What to produce |
Filter this data down to the lines that hold "files", and copy them.

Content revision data
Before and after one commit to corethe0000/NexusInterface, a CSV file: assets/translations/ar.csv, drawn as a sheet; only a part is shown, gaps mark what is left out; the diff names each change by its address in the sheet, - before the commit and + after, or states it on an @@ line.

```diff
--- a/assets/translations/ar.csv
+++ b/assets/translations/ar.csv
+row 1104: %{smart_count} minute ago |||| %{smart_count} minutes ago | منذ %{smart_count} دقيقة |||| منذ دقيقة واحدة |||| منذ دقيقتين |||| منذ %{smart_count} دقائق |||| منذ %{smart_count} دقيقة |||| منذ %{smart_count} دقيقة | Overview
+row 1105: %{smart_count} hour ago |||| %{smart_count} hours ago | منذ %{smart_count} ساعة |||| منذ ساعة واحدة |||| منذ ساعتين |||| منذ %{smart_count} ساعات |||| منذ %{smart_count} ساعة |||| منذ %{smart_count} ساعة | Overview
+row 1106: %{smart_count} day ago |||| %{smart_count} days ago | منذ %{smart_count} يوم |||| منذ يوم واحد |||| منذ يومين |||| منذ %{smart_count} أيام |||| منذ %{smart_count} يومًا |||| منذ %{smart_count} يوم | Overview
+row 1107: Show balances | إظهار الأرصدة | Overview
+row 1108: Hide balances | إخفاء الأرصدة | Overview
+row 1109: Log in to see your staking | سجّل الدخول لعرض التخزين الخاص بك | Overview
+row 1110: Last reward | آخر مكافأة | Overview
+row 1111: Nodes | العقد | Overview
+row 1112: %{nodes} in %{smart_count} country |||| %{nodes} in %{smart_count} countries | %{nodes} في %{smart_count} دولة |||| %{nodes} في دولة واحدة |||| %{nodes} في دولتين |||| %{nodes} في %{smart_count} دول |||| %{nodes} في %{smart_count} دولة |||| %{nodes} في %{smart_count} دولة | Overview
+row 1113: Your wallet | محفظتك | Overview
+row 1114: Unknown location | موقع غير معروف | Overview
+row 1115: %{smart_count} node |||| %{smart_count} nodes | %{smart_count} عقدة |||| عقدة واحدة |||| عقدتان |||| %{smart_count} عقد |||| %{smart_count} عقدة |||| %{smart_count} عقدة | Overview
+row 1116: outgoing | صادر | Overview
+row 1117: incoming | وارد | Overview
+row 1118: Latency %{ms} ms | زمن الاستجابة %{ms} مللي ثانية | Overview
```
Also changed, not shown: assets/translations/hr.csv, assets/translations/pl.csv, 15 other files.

---

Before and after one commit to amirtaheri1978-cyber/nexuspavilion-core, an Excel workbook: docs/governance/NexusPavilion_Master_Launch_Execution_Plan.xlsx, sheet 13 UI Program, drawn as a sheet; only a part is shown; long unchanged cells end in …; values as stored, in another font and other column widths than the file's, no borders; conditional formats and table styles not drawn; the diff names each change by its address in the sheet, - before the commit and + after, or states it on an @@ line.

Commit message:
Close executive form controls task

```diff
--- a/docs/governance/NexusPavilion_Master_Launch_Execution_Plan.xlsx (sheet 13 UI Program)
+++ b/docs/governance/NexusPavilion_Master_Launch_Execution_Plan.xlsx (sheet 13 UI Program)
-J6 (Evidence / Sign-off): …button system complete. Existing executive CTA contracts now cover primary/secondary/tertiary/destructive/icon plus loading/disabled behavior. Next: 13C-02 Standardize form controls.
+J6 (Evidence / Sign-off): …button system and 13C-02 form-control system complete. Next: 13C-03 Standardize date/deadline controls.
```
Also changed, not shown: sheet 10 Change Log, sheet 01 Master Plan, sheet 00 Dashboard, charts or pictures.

--

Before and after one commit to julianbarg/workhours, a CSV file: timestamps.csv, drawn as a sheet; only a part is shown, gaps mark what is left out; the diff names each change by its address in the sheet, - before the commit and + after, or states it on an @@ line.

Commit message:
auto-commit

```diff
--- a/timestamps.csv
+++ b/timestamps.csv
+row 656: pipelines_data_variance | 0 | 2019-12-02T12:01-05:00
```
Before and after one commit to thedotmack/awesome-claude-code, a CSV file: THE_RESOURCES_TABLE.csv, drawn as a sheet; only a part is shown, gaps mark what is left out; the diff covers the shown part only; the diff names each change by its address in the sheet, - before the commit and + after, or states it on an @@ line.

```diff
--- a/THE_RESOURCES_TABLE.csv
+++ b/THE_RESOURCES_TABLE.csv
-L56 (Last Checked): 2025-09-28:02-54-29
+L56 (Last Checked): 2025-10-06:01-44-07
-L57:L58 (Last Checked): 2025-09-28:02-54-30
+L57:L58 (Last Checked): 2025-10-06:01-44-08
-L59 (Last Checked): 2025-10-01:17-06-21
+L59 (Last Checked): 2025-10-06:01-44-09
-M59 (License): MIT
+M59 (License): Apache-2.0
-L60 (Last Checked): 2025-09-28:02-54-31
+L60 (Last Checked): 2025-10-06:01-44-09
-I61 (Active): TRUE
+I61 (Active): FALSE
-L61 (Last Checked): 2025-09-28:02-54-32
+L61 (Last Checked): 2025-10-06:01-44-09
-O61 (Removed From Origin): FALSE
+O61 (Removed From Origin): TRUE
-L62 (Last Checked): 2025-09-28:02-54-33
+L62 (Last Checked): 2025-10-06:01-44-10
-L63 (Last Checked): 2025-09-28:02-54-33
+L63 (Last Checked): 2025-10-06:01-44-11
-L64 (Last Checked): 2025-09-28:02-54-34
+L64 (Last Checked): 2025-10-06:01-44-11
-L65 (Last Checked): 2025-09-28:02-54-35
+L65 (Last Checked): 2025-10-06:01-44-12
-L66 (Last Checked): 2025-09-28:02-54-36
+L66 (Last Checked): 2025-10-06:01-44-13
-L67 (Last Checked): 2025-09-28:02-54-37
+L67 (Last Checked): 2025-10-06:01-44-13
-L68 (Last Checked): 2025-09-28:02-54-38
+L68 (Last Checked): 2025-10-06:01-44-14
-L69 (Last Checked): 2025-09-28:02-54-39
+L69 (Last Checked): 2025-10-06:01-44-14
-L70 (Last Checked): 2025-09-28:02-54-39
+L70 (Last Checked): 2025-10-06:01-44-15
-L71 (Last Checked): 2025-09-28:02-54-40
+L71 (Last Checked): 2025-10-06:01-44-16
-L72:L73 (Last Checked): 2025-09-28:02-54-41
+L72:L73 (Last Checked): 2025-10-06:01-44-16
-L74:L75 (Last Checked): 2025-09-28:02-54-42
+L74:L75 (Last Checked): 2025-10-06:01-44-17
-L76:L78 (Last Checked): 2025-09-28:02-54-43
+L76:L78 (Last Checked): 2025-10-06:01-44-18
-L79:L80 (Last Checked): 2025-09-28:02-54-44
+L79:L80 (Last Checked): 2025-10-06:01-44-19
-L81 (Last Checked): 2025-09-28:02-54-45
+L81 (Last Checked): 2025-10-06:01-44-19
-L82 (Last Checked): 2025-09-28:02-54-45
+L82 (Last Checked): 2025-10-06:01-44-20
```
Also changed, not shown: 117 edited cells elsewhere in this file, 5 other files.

Solution below |
Also changed, not shown: assets/translations/hr.csv, assets/translations/pl.csv, 15 other files.
Also changed, not shown: 117 edited cells elsewhere in this file, 5 other files.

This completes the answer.